Phillips Foundation leverages its full endowment for good through impact investing. To meet our commitment to 100% impact, we utilize a variety of tools including Program-Related Investments (PRIs), Mission-Related Investments (MRIs), ESG Screens, Fund Manager Selection Criteria, and other direct and indirect investment vehicles. Additionally, we host events to educate fellow funders and nonprofits about impact investing and to galvanize support for collective efforts such as pay for success contracting. Information about our Impact Investing Think Tank series may be found here.
Our first direct impact investment was made in 2014 and was repaid early upon achieving significant success. With the backing of our mission-related investment (MRI), Akola Project, a nonprofit social business, doubled the number of women it empowers, expanded production capacity, and secured an additional round of growth capital to support continued scaling of the organization’s impact. A brief on this investment may be found here.
The Foundation provided a PRI credit enhancement for a remodeling project to increase operational capacity and earned revenue for this downtown Greensboro attraction, creating future financial sustainability for the non-profit.

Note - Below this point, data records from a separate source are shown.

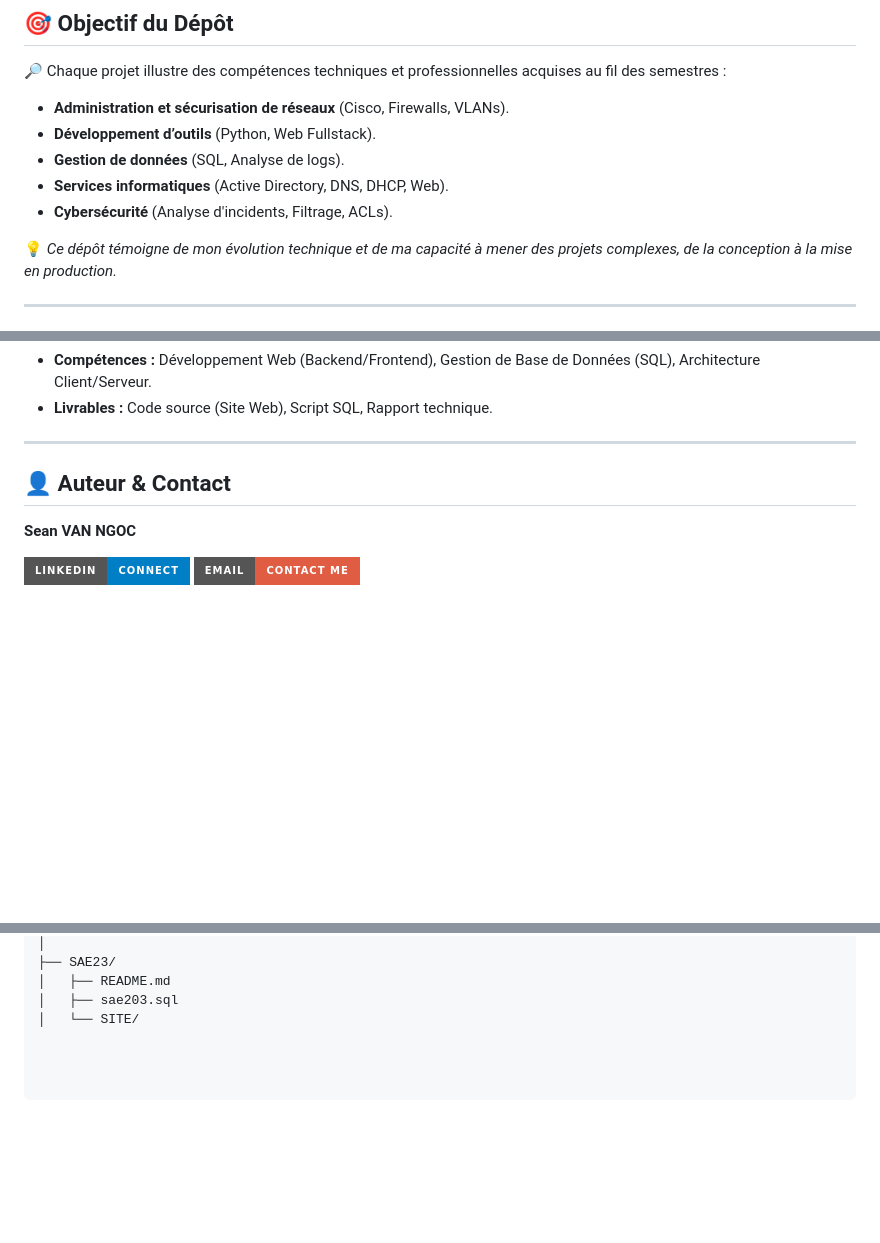
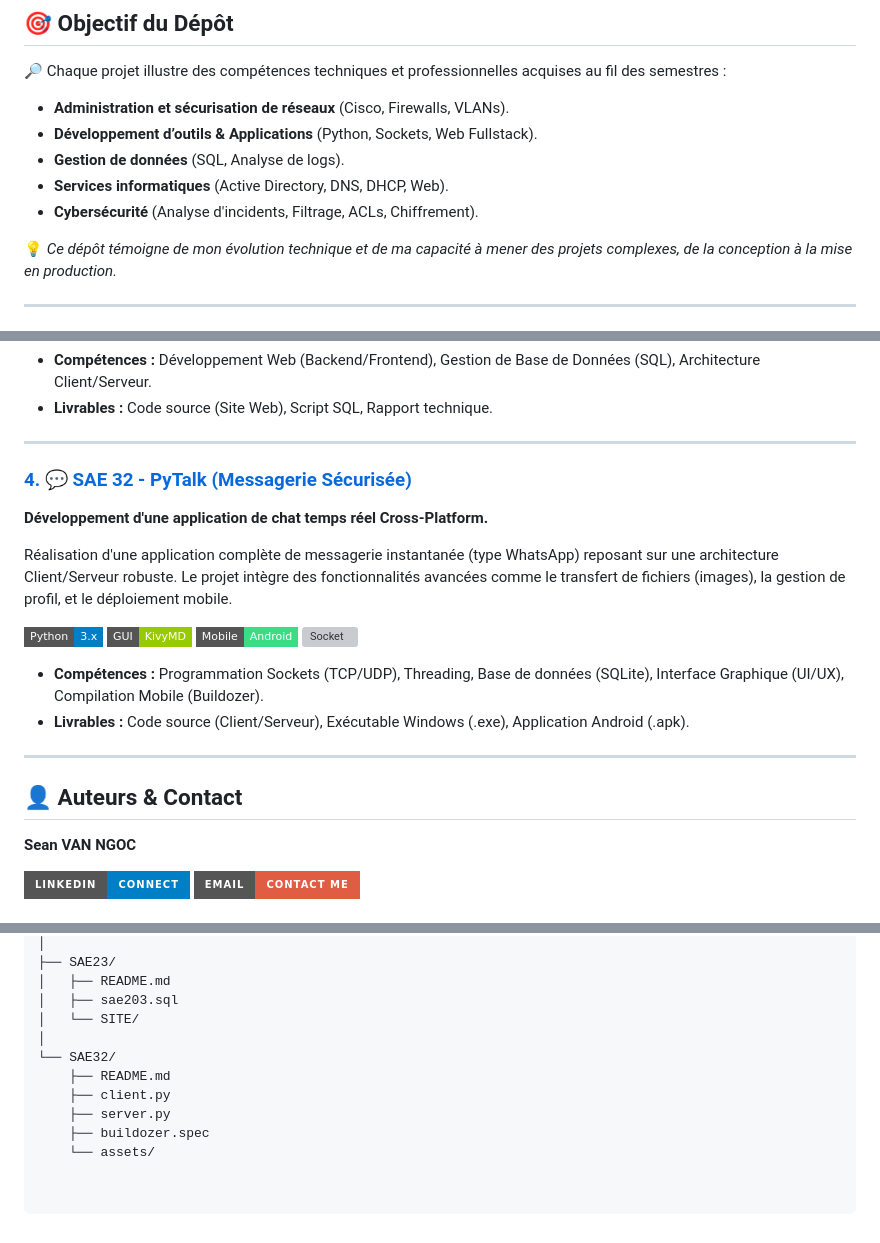
Before and after one commit to SeanVnng/SAEs, a Markdown page: README.md, 3 parts joined by grey strips. GitHub-like rendering; badges without logos; blank space fills up the shorter version; grey boxes are pictures that could not be loaded.

```diff
--- a/README.md
+++ b/README.md
@@ -8,10 +8,10 @@ Bienvenue sur ce dépôt qui regroupe **l’ensemble de mes SAÉ (Situations d
 
 🔎 Chaque projet illustre des compétences techniques et professionnelles acquises au fil des semestres :
 * **Administration et sécurisation de réseaux** (Cisco, Firewalls, VLANs).
-* **Développement d’outils** (Python, Web Fullstack).
+* **Développement d’outils & Applications** (Python, Sockets, Web Fullstack).
 * **Gestion de données** (SQL, Analyse de logs).
 * **Services informatiques** (Active Directory, DNS, DHCP, Web).
-* **Cybersécurité** (Analyse d'incidents, Filtrage, ACLs).
+* **Cybersécurité** (Analyse d'incidents, Filtrage, ACLs, Chiffrement).
 
 💡 *Ce dépôt témoigne de mon évolution technique et de ma capacité à mener des projets complexes, de la conception à la mise en production.*
 
@@ -61,7 +61,22 @@ Conception et déploiement d'une solution web (IP Address Management) permettant
 
 ---
 
-## 👤 Auteur & Contact
+### [4. 💬 SAE 32 - PyTalk (Messagerie Sécurisée)](./SAE32)
+**Développement d'une application de chat temps réel Cross-Platform.**
+
+Réalisation d'une application complète de messagerie instantanée (type WhatsApp) reposant sur une architecture Client/Serveur robuste. Le projet intègre des fonctionnalités avancées comme le transfert de fichiers (images), la gestion de profil, et le déploiement mobile.
+
+![Python](https://img.shields.io/badge/Python-3.x-blue?style=flat-square&logo=python)
+![Kivy](https://img.shields.io/badge/GUI-KivyMD-green?style=flat-square)
+![Android](https://img.shields.io/badge/Mobile-Android-3DDC84?style=flat-square&logo=android)
+![Socket](https://img.shields.io/badge/Network-Sockets%20TCP%2FUDP-orange?style=flat-square)
+
+* **Compétences :** Programmation Sockets (TCP/UDP), Threading, Base de données (SQLite), Interface Graphique (UI/UX), Compilation Mobile (Buildozer).
+* **Livrables :** Code source (Client/Serveur), Exécutable Windows (.exe), Application Android (.apk).
+
+---
+
+## 👤 Auteurs & Contact
 
 **Sean VAN NGOC**
 
@@ -90,3 +105,10 @@ Mon-Portfolio-BUT-RT/
 │   ├── README.md
 │   ├── sae203.sql
 │   └── SITE/
+│
+└── SAE32/
+    ├── README.md
+    ├── client.py
+    ├── server.py
+    ├── buildozer.spec
+    └── assets/
```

We use cash management strategies that benefit community development through investments to support women and children and environmentally-responsible small businesses. Self-Help Credit Union’s Women & Children CD provides support to women building assets by opening their first savings accounts, buying homes or starting businesses and also lends to child-care providers and finances facilities for public charter schools. The Self-Help Green CD provides loans to sustainable businesses including solar farms, recycling businesses, ecotourism, bike shops and more.
The Foundation made a MRI in MCE Social Capital (MCE) to support its Global Economic Opportunity Notes. MCE makes loans to financial institutions helping people living in poverty in developing nations to improve their lives. Loans to microfinance institutions provide credit and other services including health education, business training, savings accounts and insurance. Approximately 71% of the beneficiaries are women who use the financial services to build assets and businesses, manage risks, smooth income, and gain freedom to decide how to earn a living. MCE’s notes also support financial institutions that provide specialized financing for agriculture and the deployment of solar energy systems in impoverished areas.